This book is equally at home in a personal library or on a college syllabus. It can be read cover-to-cover (which I did) or in segments relevant to your current interests, whether they be feminism in the movement or afrosurrealism. Womack is both informative and accessible with a wealth of citations from academia and the arts alike. And you don’t need a background in critical race theory to get a grip on Afrofuturism; after all, the arts came first — the theory came later. If you can jam to Parliament-Funkadelic or cheer on Uhura, you are already on your way.
Like the contemporary cyberpunk, steampunk, and solarpunk movements, Afrofuturism is a way of reimagining the future. By envisioning the future through a Black lens, Afrofuturism critiques the past and constructs a whole new frame for viewing the Black experience. One question I had going in was, “How would modern conceptions of race even factor into a society in the stars?” Womack addressed this in the second chapter, which revolves around race as a social construct — one that correlates to humanity’s relationship with the unknown, i.e. aliens and outer space. Imagine a person taken by surprise aboard a foreign vessel to a land beyond their imagining, a fate unknown. Am I describing the life of an East African person in the 17th century, or the story of an alien abduction? Womack evokes such questions throughout the book, transcending the frame of race to show us how Black history and, more importantly, Black futures reflect society at large.

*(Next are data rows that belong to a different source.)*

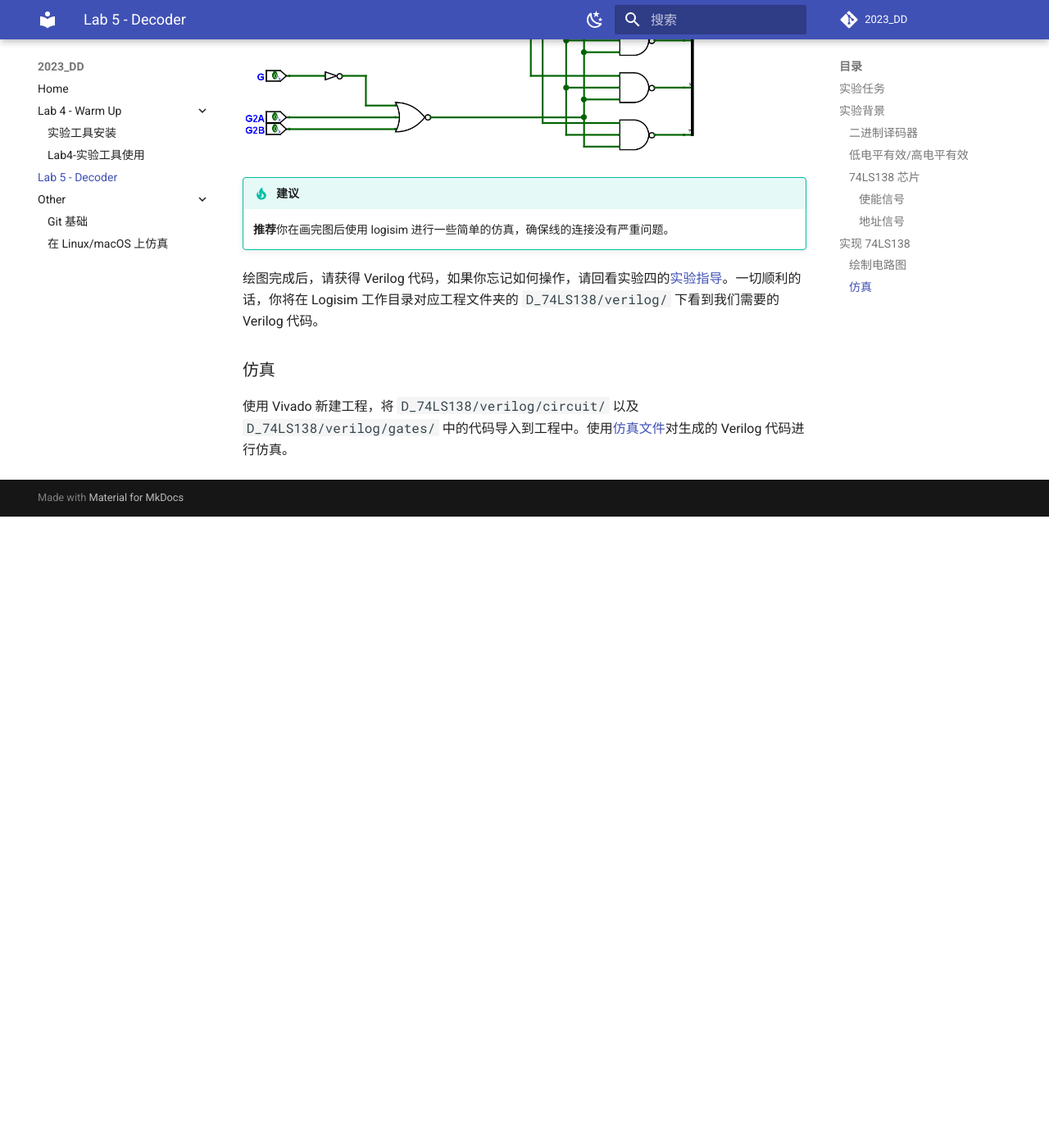
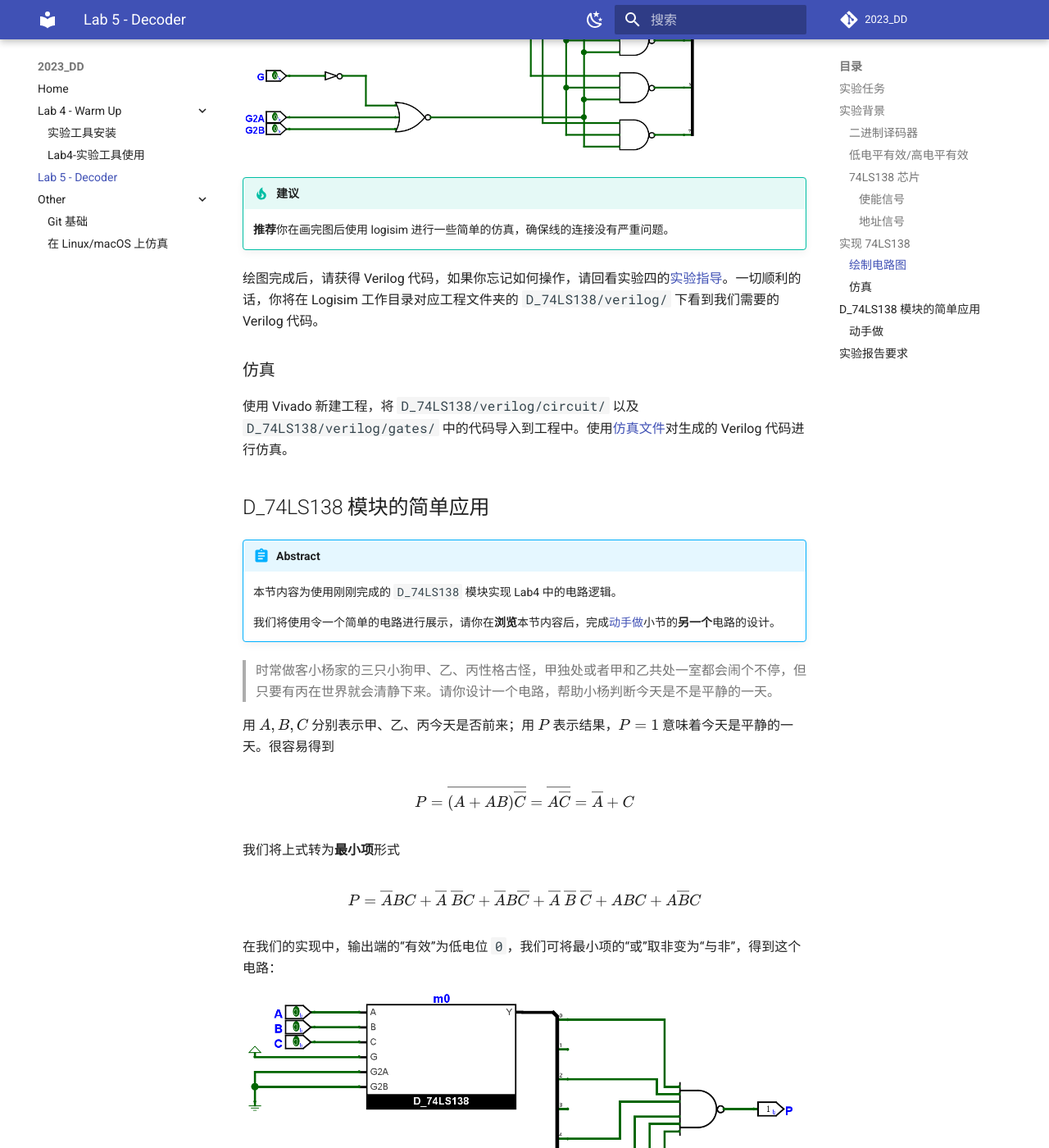
Before and after one commit to Guahao31/2023_DD, an MkDocs documentation site: the page built from docs/lab5/decoder.md, in a window 1280 px wide and 1400 px high, scrolled down 3417 px. Shown: the whole window at 82% size. Built offline with MkDocs 1.6.1 and Material for MkDocs 9.7.7, drawn with Linux system fonts in a browser that asks for light colours; comment, search, counter and statistics services are not loaded; before the commit the page ends 4047 px from its top, so only the background shows below that; some of the changed text lies outside the part shown.

Commit message:
update: application of 74LS138

```diff
--- a/docs/lab5/decoder.md
+++ b/docs/lab5/decoder.md
@@ -81,3 +81,44 @@
 ### 仿真
 
 使用 Vivado 新建工程，将 `D_74LS138/verilog/circuit/` 以及 `D_74LS138/verilog/gates/` 中的代码导入到工程中。使用[仿真文件](../attachment/D_74LS138_tb.v)对生成的 Verilog 代码进行仿真。
+
+## D_74LS138 模块的简单应用
+
+!!! abstract
+    本节内容为使用刚刚完成的 `D_74LS138` 模块实现 Lab4 中的电路逻辑。
+
+    我们将使用令一个简单的电路进行展示，请你在**浏览**本节内容后，完成[动手做](#simple-use_lets-do-it)小节的**另一个**电路的设计。
+
+> 时常做客小杨家的三只小狗甲、乙、丙性格古怪，甲独处或者甲和乙共处一室都会闹个不停，但只要有丙在世界就会清静下来。请你设计一个电路，帮助小杨判断今天是不是平静的一天。
+
+用 $A, B, C$ 分别表示甲、乙、丙今天是否前来；用 $P$ 表示结果，$P=1$ 意味着今天是平静的一天。很容易得到
+
+$$
+ P = \overline{(A + AB)\overline{C}} = \overline{A\overline{C}} = \overline{A} + C
+$$
+
+我们将上式转为**最小项**形式
+
+$$
+ P = \overline{A}BC + \overline{A}\ \overline{B}C + \overline{A}B\overline{C} + \overline{A}\ \overline{B}\ \overline{C} + ABC + A\overline{B}C
+$$
+
+在我们的实现中，输出端的“有效”为低电位 `0`，我们可将最小项的“或”取非变为“与非”，得到这个电路：
+
+<img src="../pic/application_for_report.png" style="display: block; margin: 0 auto; zoom: 55%">
+
+事实上，我们可以先关注 $\overline{P} = A\overline{C} = AB\overline{C} + A\overline{B}\ \overline{C}$，使用“与”门得到结果，即：
+
+<img src="../pic/another_application_for_report.png" style="display: block; margin: 0 auto; zoom: 55%">
+
+### 动手做 {: #simple-use_lets-do-it}
+
+请你实现 Lab4 中“动手做”小节的电路逻辑，其电路图如下：
+
+<img src="../../warmup/pic/lab4/logisim_example.png" style="zoom: 80%">
+
+请你根据上个实验得到的真值表，写出其对应的**最小项**或**最大项**形式；绘制电路图，电路名为 `LampCtrl`，要求使用 `D_74LS138` 模块。
+
+## 实验报告要求
+
+TODO
```
Also changed, not shown: docs/lab5/pic/another_application_for_report.png (added), docs/lab5/pic/application_for_report.png (added).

If you are new to Afrofuturism, this book is an excellent place to start. Womack eases you into the theory and gives you plenty of source material along the way — I recommend “The Futuristic Sounds of Sun Ra” as listening music, if you’re so inclined. You may even be familiar with some of them and find yourself surprised to see Afrofuturism applied to their work. And through it all, Womack never gets lost in the weeds; she ensures critique and theory never outshine the humanity at the heart of the movement. And it is a movement, one that gains momentum with every drawing of corn rows under space helmets, each new verse about the stars.